Since the program started in 2002, more than 570 grants totaling $9.5 million in EPF funds have been awarded to 85 different land trust organizations across the state.
The state’s investment has also leveraged more than $11 million in additional funding from communities and private donors. The Land Trust Alliance administers the program’s grants in coordination with DEC. The grants are funded through the Environmental Protection Fund (EPF).
“This program is a powerful example of the partnerships that have made a huge difference in preserving open space, keeping working landscapes working and protecting the base of New York’s billion dollar outdoor recreation industry,” Martens said.
State officials said the Outdoor Industry Association claims outdoor recreation in the state supports 305,000 jobs and generates $15 billion in wages and tax revenue.

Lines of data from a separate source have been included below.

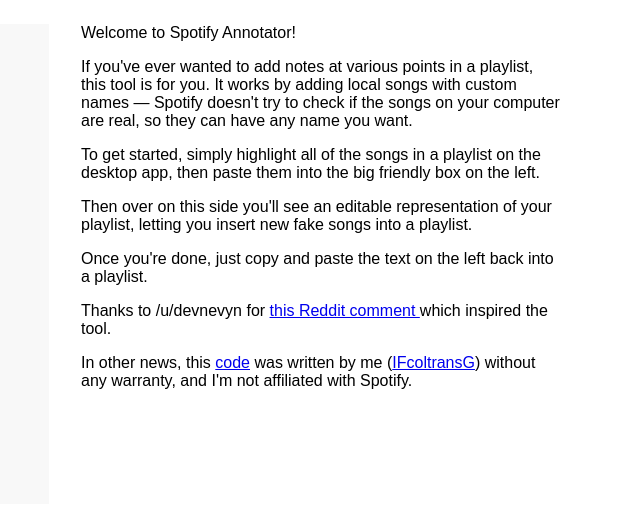
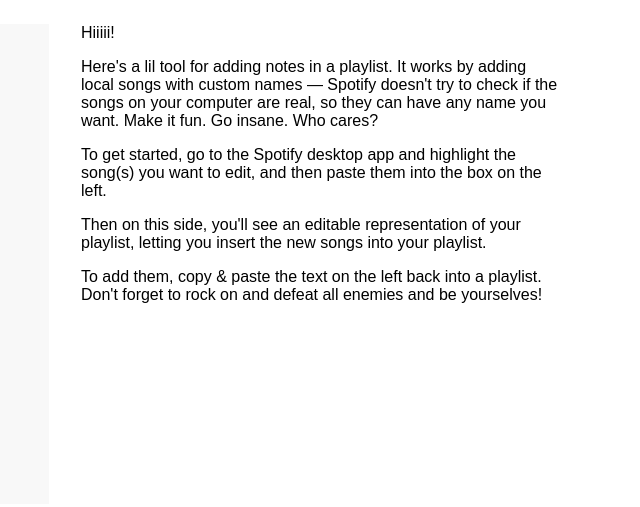
Before and after one commit to lomat20/commentify, a plain HTML site: page index.html in a window 1280 px wide. Shown: the whole page, without its empty margins (575-1215 px from the left). Drawn offline with Linux system fonts and the light colour scheme.

Commit message:
Update index.html

```diff
--- a/index.html
+++ b/index.html
@@ -324,23 +324,16 @@
     <div class="column" id="rightPanel">
       <div class="embeds" id="rightPanelList">
         <div id="welcome">
-          Welcome to Spotify Annotator!<p>
-            If you've ever wanted to add notes at various points in a playlist, this tool is for you. It works by adding
-            local
-            songs with custom names &mdash; Spotify doesn't try to check if the songs on your computer are real, so they
-            can have
-            any name you want.
+          Hiiiii!<p>
+            Here's a lil tool for adding notes in a playlist. It works by adding local songs with custom names &mdash; Spotify doesn't try to check if the songs on your computer are real, so they
+            can have any name you want. Make it fun. Go insane. Who cares?
           <p>
-            To get started, simply highlight all of the songs in a playlist on the desktop app, then paste them into the
-            big
-            friendly box on the left.
+            To get started, go to the Spotify desktop app and highlight the song(s) you want to edit, and then paste them into the box on the left.
           <p>
-            Then over on this side you'll see an editable representation of your playlist, letting you insert new fake
-            songs into
-            a playlist.
+            Then on this side, you'll see an editable representation of your playlist, letting you insert the new songs into your playlist.
           <p>
-            Once you're done, just copy and paste the text on the left back into a playlist.
-          <p>
+            To add them, copy & paste the text on the left back into a playlist. Don't forget to rock on and defeat all enemies and be yourselves!
+          <!-- <p>
             Thanks to /u/devnevyn for <a
               href="https://www.reddit.com/r/spotify/comments/odw8a/spotify_collaborative_playlist_annotation_how/c3j9aaz?utm_source=share&utm_medium=web2x&context=3">
               this Reddit comment
@@ -349,7 +342,7 @@
           <p>
 
             In other news, this <a href="https://github.com/IFcoltransG/spotify-annotator/">code</a> was written by me (<a href="https://github.com/IFcoltransG/">IFcoltransG</a>) without any warranty, and I'm not affiliated with
-            Spotify.
+            Spotify. -->
         </div>
       </div>
     </div>
```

A 2011 study by the Trust for Public Land found every dollar invested in the state’s Environmental Protection Fund generates around $7 in total economic benefits from tourism, reduced government costs and public health.
Martens said EPF funding has increased more than 20 percent over the last three years. The “bad practice” of “sweeping unspent balances” has also stopped, he said. This year’s budget also provided a $9 million increase in EPF funding.
The 11 organizations awarded conservation program funding will go towards a variety of initiatives, he said.
“The grants will leverage additional funds to expand the area’s network of trails, protect natural areas, increase community connections to their food, strengthen land owners and community outreach and implement national standards for land trust excellence,” Martens said.
Mark King, executive director of the Mohawk Hudson Land Conservancy, said the funding its receiving will be used to hire an additional staff member.
“We really are fortunate to have so many opportunities, and there is so much more we can do,” King said. “So, building this capacity is really the key to it.”
King said he has seen land trusts evolve over the years. The focused used to be on plants and animals, he said, but it has shifted to people.
“People are really at the key to what we are doing,” he said. “Our vision is really to connect communities and people to land. We’ve all heard many times of how discontented we are becoming; well, land trusts are really the key to bringing that connection back to us.”